“We took this fight all the way to the Supreme Court, and I am thrilled to say we won,” said San Francisco City Attorney David Chiu. “Immigrant communities can rest assured that the public charge rule has been defeated in court and has been rescinded by the Biden Administration. No one needs to fear seeking the assistance and programs they need. In San Francisco, Santa Clara County, and all across California, we will continue to honor our legacy of welcoming immigrants from all backgrounds and fight any attempts to institute a wealth test for citizenship.”
“We were the first to stand up in court and say the Trump Administration’s public charge rule was not only deeply harmful to our immigrant communities, but also flatly unlawful. And we have been vindicated at every step,” said Santa Clara County Counsel James R. Williams. “We will continue to dedicate our attention and resources to protecting residents from racist and xenophobic attacks. We are and will always be committed to advancing health, well-being, dignity, and equity in all our communities, including our immigrant communities. Government at every level must support and protect families, not marginalize and villainize them.”

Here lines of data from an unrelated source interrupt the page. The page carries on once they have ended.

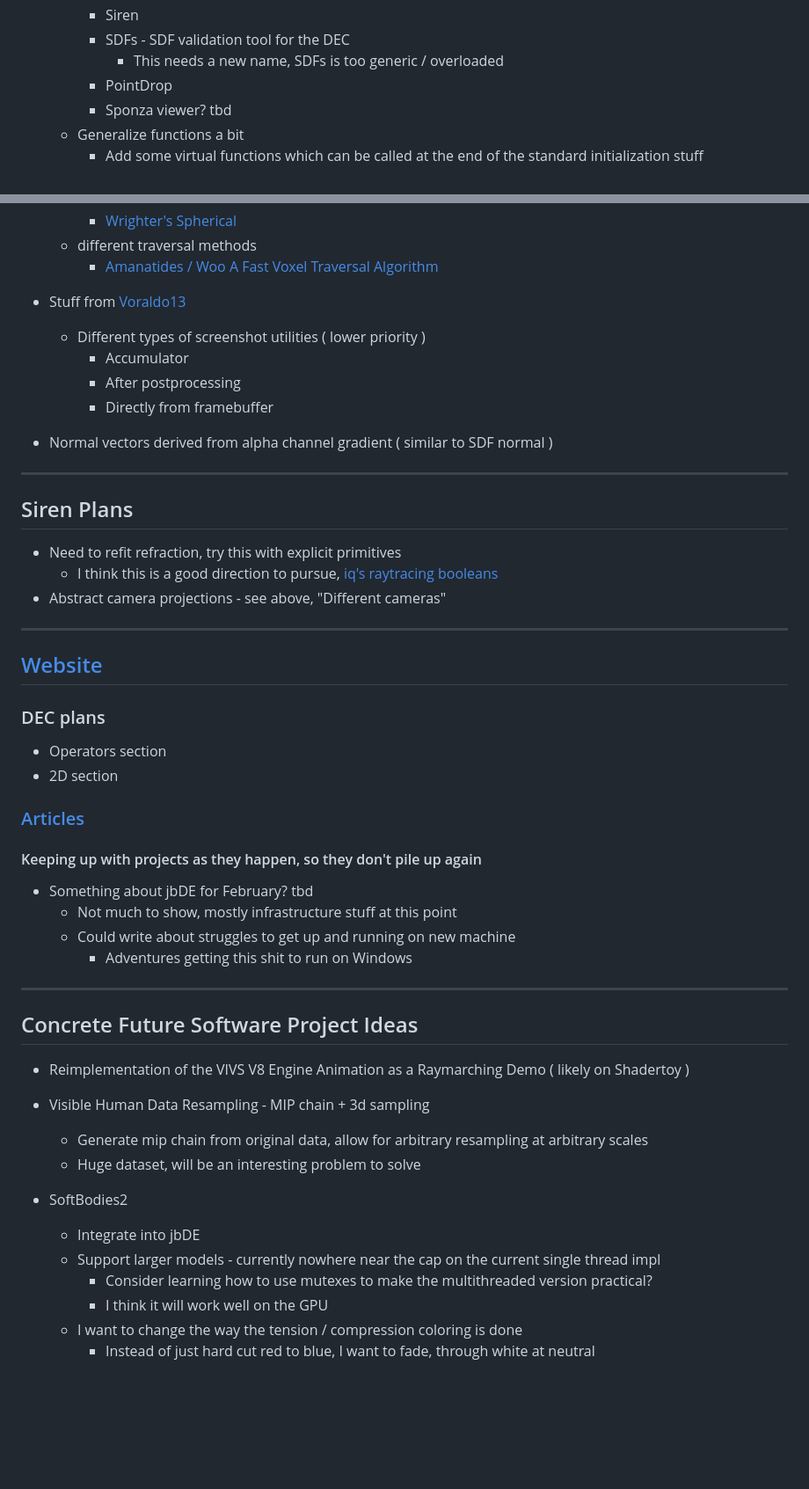
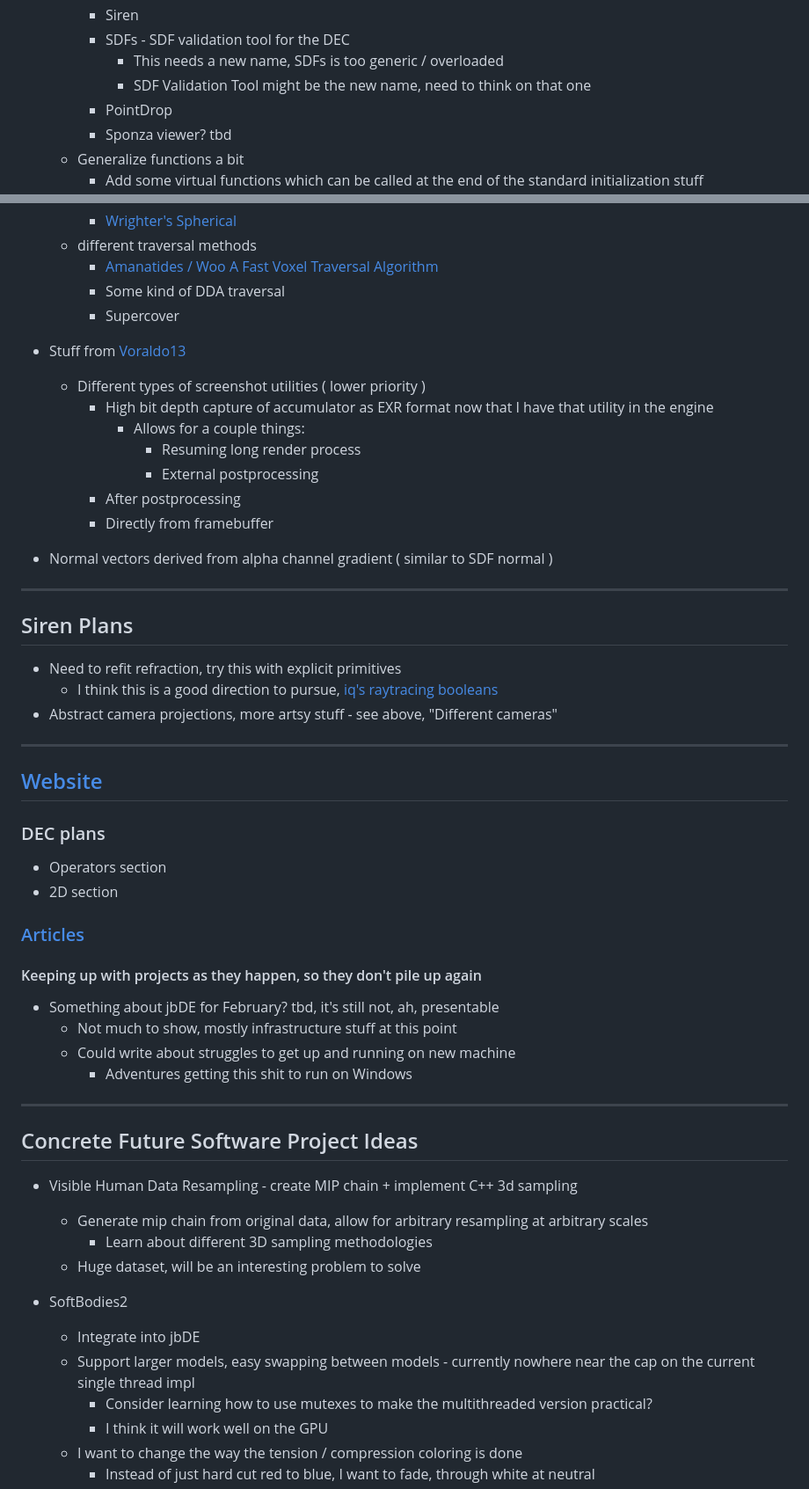
Before and after one commit to 0xBAMA/jbDE, a Markdown page: TODO.md, 2 parts joined by grey strips. Shown: that part at 88% size. Drawn GitHub-style; blank space fills up the shorter version.

```diff
--- a/TODO.md
+++ b/TODO.md
@@ -77,6 +78,7 @@
 		- Siren
 		- SDFs - SDF validation tool for the DEC
 			- This needs a new name, SDFs is too generic / overloaded
+			- SDF Validation Tool might be the new name, need to think on that one
 		- PointDrop
 		- Sponza viewer? tbd
 	- Generalize functions a bit
@@ -223,10 +246,15 @@
 		- [Wrighter's Spherical](https://www.shadertoy.com/view/WlfyRs)
 	- different traversal methods
 		- [Amanatides / Woo A Fast Voxel Traversal Algorithm](https://www.cse.chalmers.se/edu/year/2011/course/TDA361/grid.pdf)
+		- Some kind of DDA traversal
+		- Supercover
 
 - Stuff from [Voraldo13](https://github.com/0xBAMA/Voraldo13)
 	- Different types of screenshot utilities ( lower priority )
-		- Accumulator
+		- High bit depth capture of accumulator as EXR format now that I have that utility in the engine
+			- Allows for a couple things:
+				- Resuming long render process
+				- External postprocessing
 		- After postprocessing
 		- Directly from framebuffer
 
@@ -238,7 +266,7 @@
 
 - Need to refit refraction, try this with explicit primitives
 	- I think this is a good direction to pursue, [iq's raytracing booleans](https://www.shadertoy.com/view/mlfGRM)
-- Abstract camera projections - see above, "Different cameras"
+- Abstract camera projections, more artsy stuff - see above, "Different cameras"
 
 --------------------------------------------------------------------------------------------------
 
@@ -253,7 +281,7 @@
 
 #### Keeping up with projects as they happen, so they don't pile up again
 
-- Something about jbDE for February? tbd
+- Something about jbDE for February? tbd, it's still not, ah, presentable
 	- Not much to show, mostly infrastructure stuff at this point
 	- Could write about struggles to get up and running on new machine
 		- Adventures getting this shit to run on Windows
@@ -262,15 +290,14 @@
 
 ## Concrete Future Software Project Ideas
 
-- Reimplementation of the VIVS V8 Engine Animation as a Raymarching Demo ( likely on Shadertoy )
-
-- Visible Human Data Resampling - MIP chain + 3d sampling
+- Visible Human Data Resampling - create MIP chain + implement C++ 3d sampling
 	- Generate mip chain from original data, allow for arbitrary resampling at arbitrary scales
+		- Learn about different 3D sampling methodologies
 	- Huge dataset, will be an interesting problem to solve
 
 - SoftBodies2
 	- Integrate into jbDE
-	- Support larger models - currently nowhere near the cap on the current single thread impl
+	- Support larger models, easy swapping between models - currently nowhere near the cap on the current single thread impl
 		- Consider learning how to use mutexes to make the multithreaded version practical?
 		- I think it will work well on the GPU
 	- I want to change the way the tension / compression coloring is done
```
Also changed, not shown: other parts of TODO.md (+94 -9 lines).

Under the Trump Administration, the U.S. Department of Homeland Security in 2019 announced a rule on “Inadmissibility on Public Charge Grounds” that would have upended nearly 140 years of legal precedent. The Trump Administration sought to radically expand the grounds upon which a person could be deemed likely to become a “public charge,” and thus denied a green card or entry into the United States. By design, the rule would have coerced individuals to forgo or withdraw from critical public benefits and care.
San Francisco and the County of Santa Clara jointly filed the first case in the nation challenging the Trump-era rule. The Counties were later joined by several coalitions that also challenged the rule, including groups led by the States of California, Washington, and New York; Cook County, Ill.; Baltimore, Md.; the Illinois Coalition for Immigrant and Refugee Rights; and Make the Road New York. In October 2019, San Francisco and the County of Santa Clara secured a preliminary injunction that blocked the Trump Administration from implementing its rule. Courts across the country—including the U.S. Courts of Appeals for the Ninth, Seventh, and Second Circuits—have unanimously agreed that the Trump-era rule was unlawful and prohibited it from being implemented.
The Supreme Court was asked on three separate occasions to reconsider these legal victories, and each time the Court left them in place. The Trump Administration sought review of the Ninth Circuit’s decision in the U.S. Supreme Court, but in March 2021 the Biden Administration’s Justice Department dropped the case and announced the administration would not implement Trump’s rule. The Supreme Court then considered whether a coalition of states led by Arizona should have been allowed to intervene to defend the Trump-era rule after President Biden was inaugurated. But in June 2022, San Francisco, the County of Santa Clara, and the States led by California and Washington persuaded the Supreme Court to dismiss its writ of certiorari as improvidently granted, which again left the Ninth Circuit’s decision undisturbed. Finally, in January 2023 the Supreme Court denied certiorari in Texas’ last-ditch effort to intervene and reverse the decision of a federal district court in Illinois that the Trump-era rule is unlawful and could not be implemented.
While San Francisco, the County of Santa Clara, and the other plaintiffs were prevailing in court, the Biden Administration deleted the Trump-era rule from the Code of Federal Regulations and adopted a new public charge rule that comports with federal immigration law and the Counties’ legal positions.
The case being voluntarily dismissed is City and County of San Francisco and County of Santa Clara v. U.S. Citizenship and Immigration Services et al., U.S. District Court for the Northern District of California, No. 4:19-cv-04717.